**Required action**
Could you report every line from the entries that includes the word "class"?
───── Input
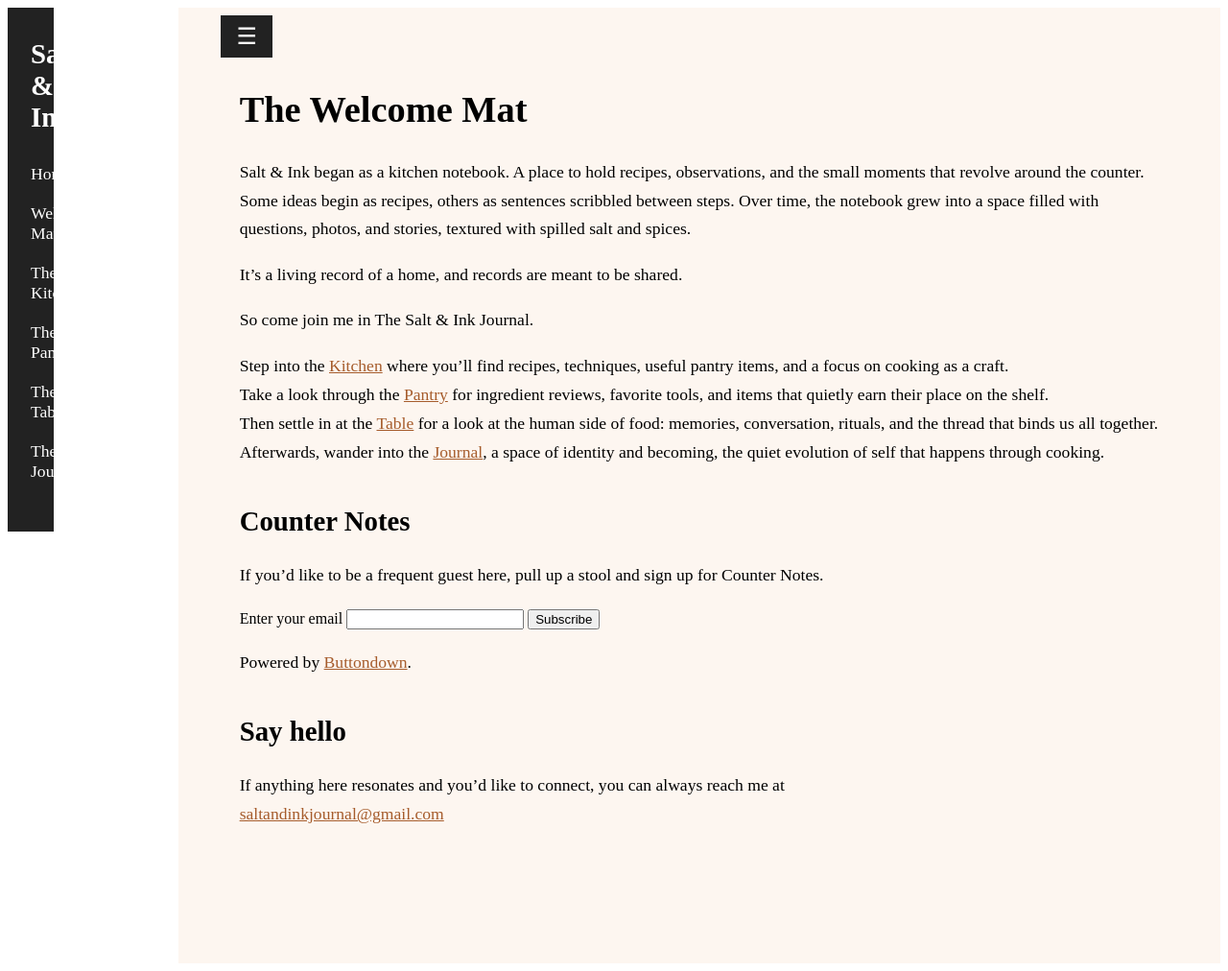
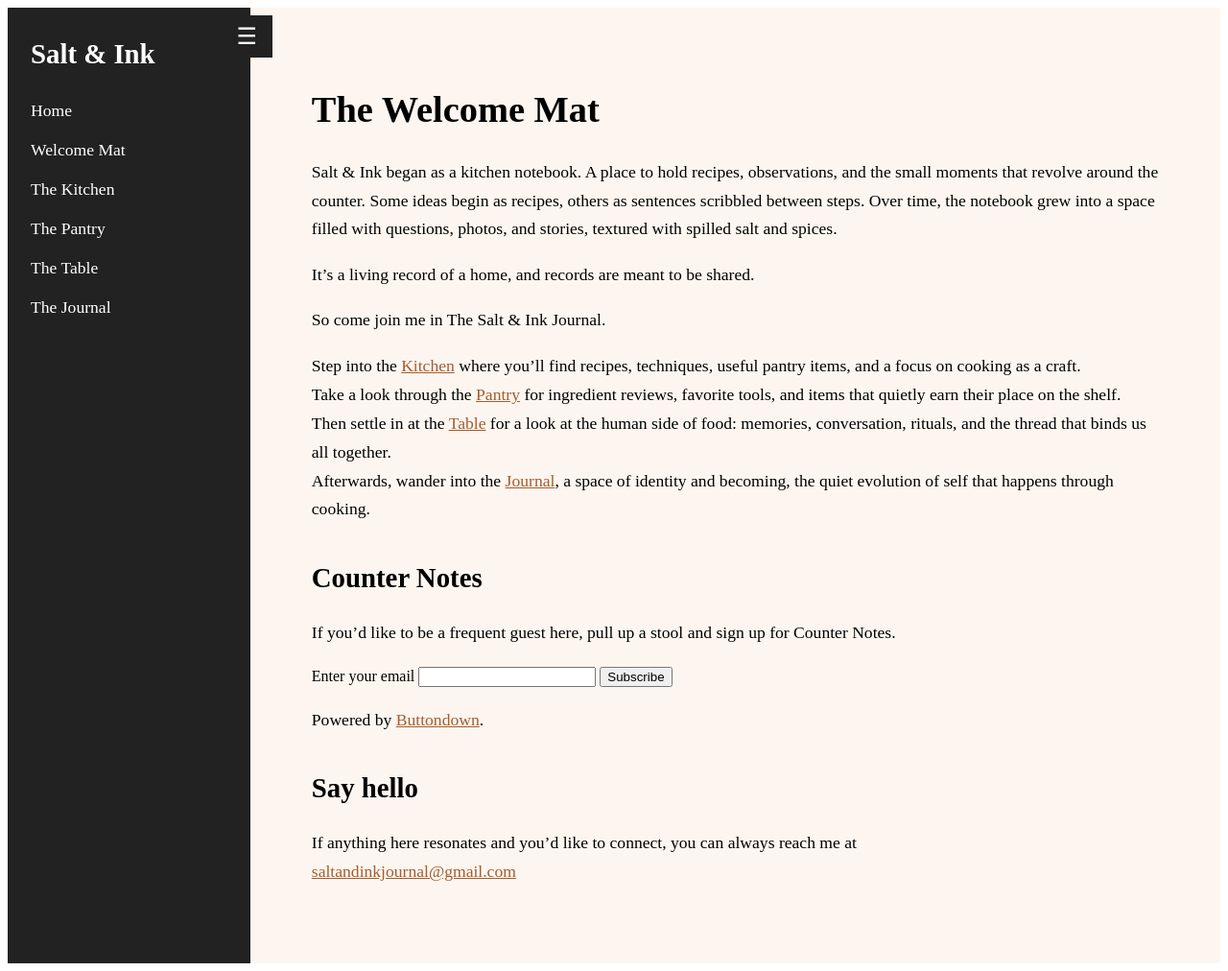
Before and after one commit to saltandinkjournal/saltandinkjournal.github.io, a Jekyll site: the page built from index.md, in a window 1280 px wide. Shown: the whole page at 96% size. Built offline with Jekyll 4.4.1, drawn with Linux system fonts in a browser that asks for light colours.

Commit message:
Update sidebar.html

```diff
--- a/_includes/sidebar.html
+++ b/_includes/sidebar.html
@@ -1,10 +1,8 @@
-<!-- Sidebar -->
-<div id="sidebar" class="sidebar">
-  <!-- Always visible left-quarter sidebar -->
+<!-- Always-visible sidebar -->
 <nav class="sidebar-left">
-    <h2 style="color:white;">Salt & Ink</h2>
+  <h2>Salt & Ink</h2>
   <ul>
-      <li><a href="/" >Home</a></li>
+    <li><a href="/">Home</a></li>
     <li><a href="/welcome-mat/">Welcome Mat</a></li>
     <li><a href="/kitchen/">The Kitchen</a></li>
     <li><a href="/pantry/">The Pantry</a></li>
@@ -13,11 +11,14 @@
   </ul>
 </nav>
 
-  <!-- Full-screen overlay, initially hidden -->
+<!-- Hamburger button -->
+<button id="open-fullscreen" class="hamburger">☰</button>
+
+<!-- FULLSCREEN OVERLAY -->
 <div id="sidebar-fullscreen" class="sidebar-fullscreen">
   <button id="close-fullscreen" class="sidebar-close">✕</button>
   <ul>
-      <li><a href="/" >Home</a></li>
+    <li><a href="/">Home</a></li>
     <li><a href="/welcome-mat/">Welcome Mat</a></li>
     <li><a href="/kitchen/">The Kitchen</a></li>
     <li><a href="/pantry/">The Pantry</a></li>
@@ -26,11 +27,6 @@
   </ul>
 </div>
 
-  <!-- Hamburger button -->
-  <button id="open-fullscreen" class="hamburger">☰</button>
-</div>
-
-<!-- Inline JS for toggling fullscreen sidebar -->
 <script>
   const openBtn = document.getElementById('open-fullscreen');
   const closeBtn = document.getElementById('close-fullscreen');
```
Lines whose indentation alone changed are shown as unchanged.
──────────
**Exercise solution**
-<div id="sidebar" class="sidebar">
 <nav class="sidebar-left">
+<button id="open-fullscreen" class="hamburger">☰</button>
 <div id="sidebar-fullscreen" class="sidebar-fullscreen">
   <button id="close-fullscreen" class="sidebar-close">✕</button>
-  <button id="open-fullscreen" class="hamburger">☰</button>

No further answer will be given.